[ACTIVITY]
Scan the listing and copy each line where the word "consistency" is present.

-- Opening Marker --

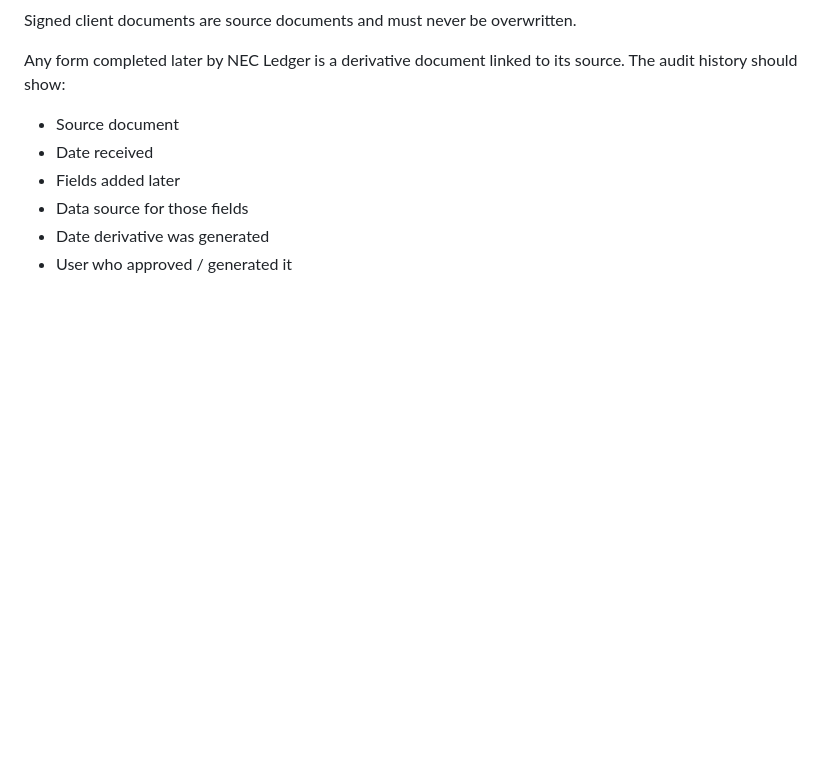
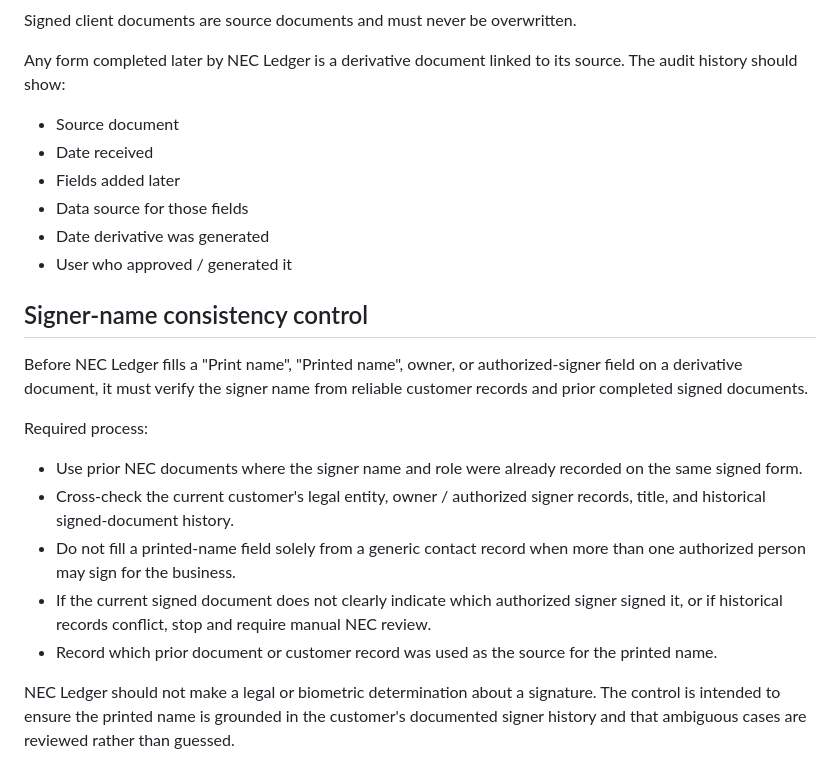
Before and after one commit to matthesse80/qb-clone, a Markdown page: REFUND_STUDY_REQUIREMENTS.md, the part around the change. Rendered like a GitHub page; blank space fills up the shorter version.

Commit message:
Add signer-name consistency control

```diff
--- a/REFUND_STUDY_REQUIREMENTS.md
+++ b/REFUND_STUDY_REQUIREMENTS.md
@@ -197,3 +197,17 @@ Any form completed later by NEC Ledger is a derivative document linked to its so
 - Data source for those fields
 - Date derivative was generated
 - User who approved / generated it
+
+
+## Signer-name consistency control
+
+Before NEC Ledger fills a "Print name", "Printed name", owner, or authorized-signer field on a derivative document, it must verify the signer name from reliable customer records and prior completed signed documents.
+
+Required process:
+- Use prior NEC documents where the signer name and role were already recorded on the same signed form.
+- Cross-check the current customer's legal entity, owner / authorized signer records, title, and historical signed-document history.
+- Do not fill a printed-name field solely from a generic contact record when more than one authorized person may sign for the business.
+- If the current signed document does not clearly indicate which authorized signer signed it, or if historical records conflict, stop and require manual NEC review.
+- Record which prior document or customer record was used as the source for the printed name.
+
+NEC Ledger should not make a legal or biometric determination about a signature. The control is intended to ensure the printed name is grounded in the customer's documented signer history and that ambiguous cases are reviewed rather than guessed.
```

-- Closing Marker --
-- Opening Marker --

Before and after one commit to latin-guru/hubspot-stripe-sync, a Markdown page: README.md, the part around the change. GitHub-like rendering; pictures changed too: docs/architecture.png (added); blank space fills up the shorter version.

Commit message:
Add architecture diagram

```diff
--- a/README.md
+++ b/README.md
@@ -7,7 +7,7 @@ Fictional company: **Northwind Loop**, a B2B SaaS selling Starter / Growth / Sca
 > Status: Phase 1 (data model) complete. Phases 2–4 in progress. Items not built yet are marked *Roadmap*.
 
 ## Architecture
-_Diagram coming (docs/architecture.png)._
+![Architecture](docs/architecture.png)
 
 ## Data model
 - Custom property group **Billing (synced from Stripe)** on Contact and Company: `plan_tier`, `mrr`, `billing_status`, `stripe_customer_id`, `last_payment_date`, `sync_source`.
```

-- Closing Marker --
-- Opening Marker --

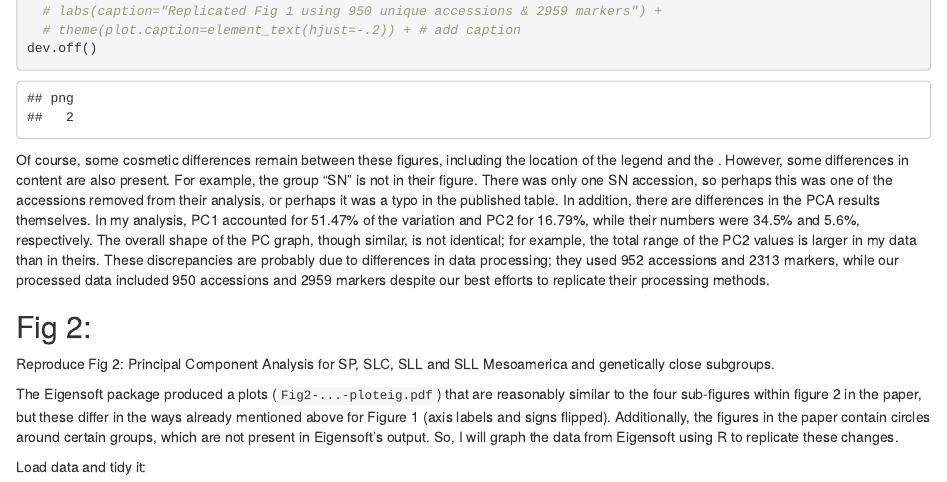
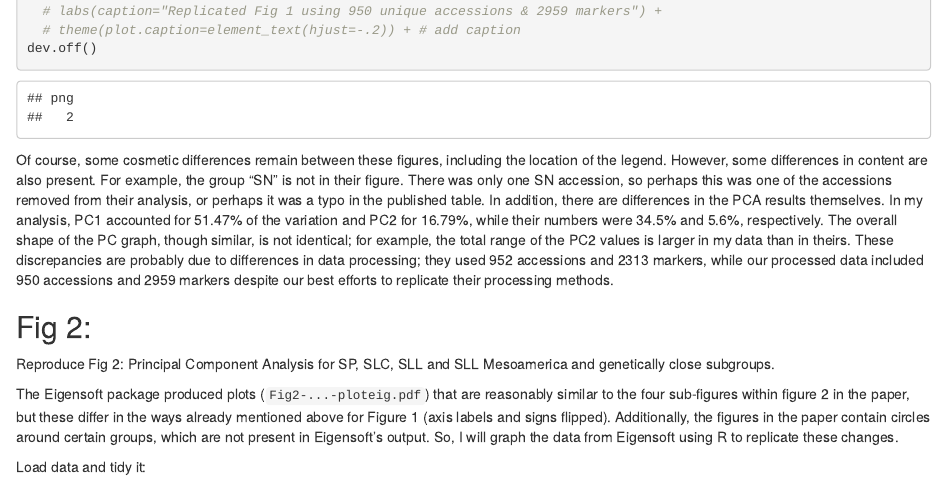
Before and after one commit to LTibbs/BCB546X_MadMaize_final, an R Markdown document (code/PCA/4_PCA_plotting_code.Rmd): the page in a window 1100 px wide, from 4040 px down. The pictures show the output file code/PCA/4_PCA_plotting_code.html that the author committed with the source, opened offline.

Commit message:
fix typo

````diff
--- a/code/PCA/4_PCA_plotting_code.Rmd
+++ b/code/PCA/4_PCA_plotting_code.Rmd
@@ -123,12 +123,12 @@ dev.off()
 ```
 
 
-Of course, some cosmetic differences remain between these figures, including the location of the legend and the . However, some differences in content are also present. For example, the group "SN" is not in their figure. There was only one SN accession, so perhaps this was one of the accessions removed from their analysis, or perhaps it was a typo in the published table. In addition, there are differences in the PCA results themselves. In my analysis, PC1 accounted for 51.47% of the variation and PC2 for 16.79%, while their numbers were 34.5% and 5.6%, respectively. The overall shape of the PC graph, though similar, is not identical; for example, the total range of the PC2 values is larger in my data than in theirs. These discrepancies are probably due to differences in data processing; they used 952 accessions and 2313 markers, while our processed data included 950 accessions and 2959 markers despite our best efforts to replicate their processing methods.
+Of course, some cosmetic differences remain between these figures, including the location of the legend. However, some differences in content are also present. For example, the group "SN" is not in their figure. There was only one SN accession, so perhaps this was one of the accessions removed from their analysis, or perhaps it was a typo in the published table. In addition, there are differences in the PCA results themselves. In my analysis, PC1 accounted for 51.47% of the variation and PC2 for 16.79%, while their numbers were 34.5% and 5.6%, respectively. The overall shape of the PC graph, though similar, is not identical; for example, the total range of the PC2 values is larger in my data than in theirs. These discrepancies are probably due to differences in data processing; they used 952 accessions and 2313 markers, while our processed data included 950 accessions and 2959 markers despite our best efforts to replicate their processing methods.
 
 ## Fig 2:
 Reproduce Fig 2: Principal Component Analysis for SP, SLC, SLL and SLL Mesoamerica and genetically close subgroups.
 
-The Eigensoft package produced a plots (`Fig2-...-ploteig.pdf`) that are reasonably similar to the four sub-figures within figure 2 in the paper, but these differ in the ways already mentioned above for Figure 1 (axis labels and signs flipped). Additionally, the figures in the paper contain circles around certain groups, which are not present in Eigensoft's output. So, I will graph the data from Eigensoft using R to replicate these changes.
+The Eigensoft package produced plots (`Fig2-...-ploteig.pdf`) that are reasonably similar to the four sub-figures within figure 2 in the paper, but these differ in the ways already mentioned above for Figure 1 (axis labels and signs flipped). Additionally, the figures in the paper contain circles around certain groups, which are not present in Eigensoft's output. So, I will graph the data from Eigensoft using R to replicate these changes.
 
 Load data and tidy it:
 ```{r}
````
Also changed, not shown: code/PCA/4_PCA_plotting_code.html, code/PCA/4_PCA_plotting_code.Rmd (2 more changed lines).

-- Closing Marker --

[TASK RESULT]
Add signer-name consistency control
+## Signer-name consistency control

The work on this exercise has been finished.